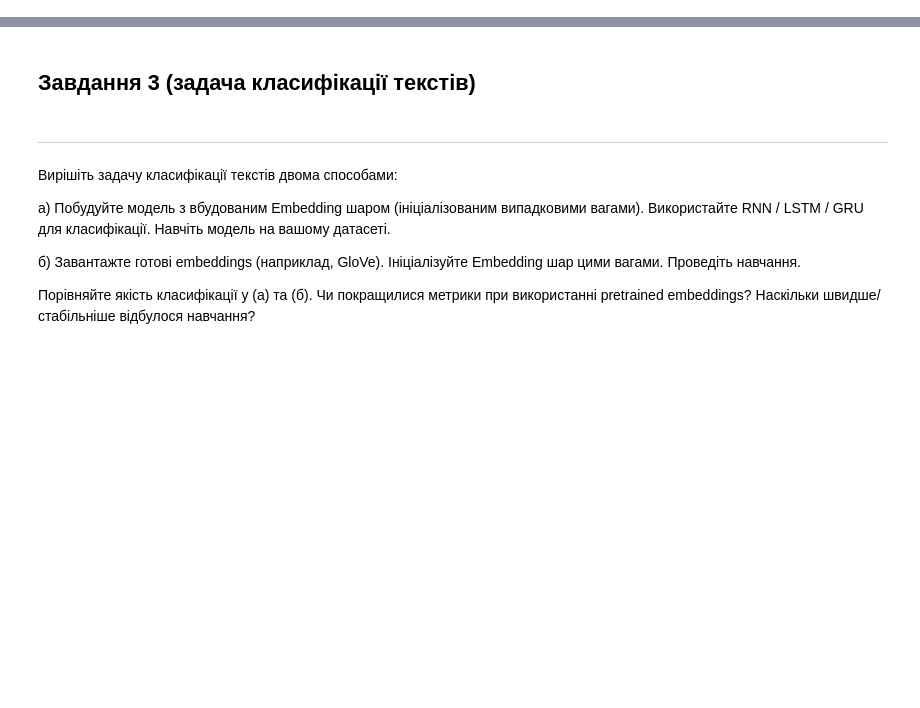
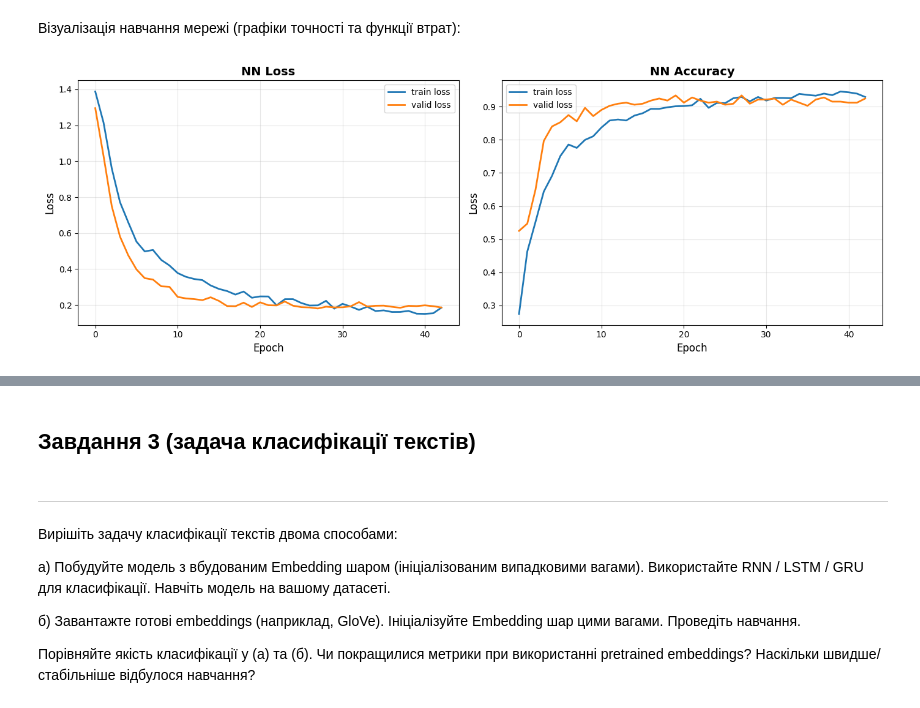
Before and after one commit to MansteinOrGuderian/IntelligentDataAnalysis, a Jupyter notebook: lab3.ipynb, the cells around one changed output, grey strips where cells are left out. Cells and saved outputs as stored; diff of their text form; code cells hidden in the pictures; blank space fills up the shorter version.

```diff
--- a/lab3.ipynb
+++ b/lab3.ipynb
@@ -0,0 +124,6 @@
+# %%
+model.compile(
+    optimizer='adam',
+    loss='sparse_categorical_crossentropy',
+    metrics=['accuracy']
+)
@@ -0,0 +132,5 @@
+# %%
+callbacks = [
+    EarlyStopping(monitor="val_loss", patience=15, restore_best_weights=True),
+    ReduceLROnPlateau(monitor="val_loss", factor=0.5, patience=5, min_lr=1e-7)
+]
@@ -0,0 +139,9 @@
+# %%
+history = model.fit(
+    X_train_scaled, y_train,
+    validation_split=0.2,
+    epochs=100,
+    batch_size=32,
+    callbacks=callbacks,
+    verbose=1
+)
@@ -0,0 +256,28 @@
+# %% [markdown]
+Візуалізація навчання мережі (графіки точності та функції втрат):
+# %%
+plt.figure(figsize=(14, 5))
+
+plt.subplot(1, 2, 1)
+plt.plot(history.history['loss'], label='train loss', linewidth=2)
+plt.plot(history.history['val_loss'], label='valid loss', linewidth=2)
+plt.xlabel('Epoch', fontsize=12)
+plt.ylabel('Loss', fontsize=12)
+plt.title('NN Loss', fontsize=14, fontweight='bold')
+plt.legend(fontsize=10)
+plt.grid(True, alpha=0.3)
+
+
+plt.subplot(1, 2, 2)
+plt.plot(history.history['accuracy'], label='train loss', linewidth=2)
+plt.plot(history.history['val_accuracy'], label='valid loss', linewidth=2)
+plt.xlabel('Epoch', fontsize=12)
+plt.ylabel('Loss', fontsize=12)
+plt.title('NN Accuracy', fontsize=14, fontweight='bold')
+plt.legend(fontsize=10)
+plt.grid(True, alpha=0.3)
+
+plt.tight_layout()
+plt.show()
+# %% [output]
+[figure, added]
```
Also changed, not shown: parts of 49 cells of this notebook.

^^^^^^^^^^^^^^^^

Pictures are to be dropped, and the remaining data set down exactly.

| Output for this task |
Before and after one commit to MansteinOrGuderian/IntelligentDataAnalysis, a Jupyter notebook: lab3.ipynb, the cells around one changed output, grey strips where cells are left out. Cells and saved outputs as stored; diff of their text form; code cells hidden in the pictures; blank space fills up the shorter version.

```diff
--- a/lab3.ipynb
+++ b/lab3.ipynb
@@ -0,0 +124,6 @@
+# %%
+model.compile(
+    optimizer='adam',
+    loss='sparse_categorical_crossentropy',
+    metrics=['accuracy']
+)
@@ -0,0 +132,5 @@
+# %%
+callbacks = [
+    EarlyStopping(monitor="val_loss", patience=15, restore_best_weights=True),
+    ReduceLROnPlateau(monitor="val_loss", factor=0.5, patience=5, min_lr=1e-7)
+]
@@ -0,0 +139,9 @@
+# %%
+history = model.fit(
+    X_train_scaled, y_train,
+    validation_split=0.2,
+    epochs=100,
+    batch_size=32,
+    callbacks=callbacks,
+    verbose=1
+)
@@ -0,0 +256,28 @@
+# %% [markdown]
+Візуалізація навчання мережі (графіки точності та функції втрат):
+# %%
+plt.figure(figsize=(14, 5))
+
+plt.subplot(1, 2, 1)
+plt.plot(history.history['loss'], label='train loss', linewidth=2)
+plt.plot(history.history['val_loss'], label='valid loss', linewidth=2)
+plt.xlabel('Epoch', fontsize=12)
+plt.ylabel('Loss', fontsize=12)
+plt.title('NN Loss', fontsize=14, fontweight='bold')
+plt.legend(fontsize=10)
+plt.grid(True, alpha=0.3)
+
+
+plt.subplot(1, 2, 2)
+plt.plot(history.history['accuracy'], label='train loss', linewidth=2)
+plt.plot(history.history['val_accuracy'], label='valid loss', linewidth=2)
+plt.xlabel('Epoch', fontsize=12)
+plt.ylabel('Loss', fontsize=12)
+plt.title('NN Accuracy', fontsize=14, fontweight='bold')
+plt.legend(fontsize=10)
+plt.grid(True, alpha=0.3)
+
+plt.tight_layout()
+plt.show()
+# %% [output]
+[figure, added]
```
Also changed, not shown: parts of 49 cells of this notebook.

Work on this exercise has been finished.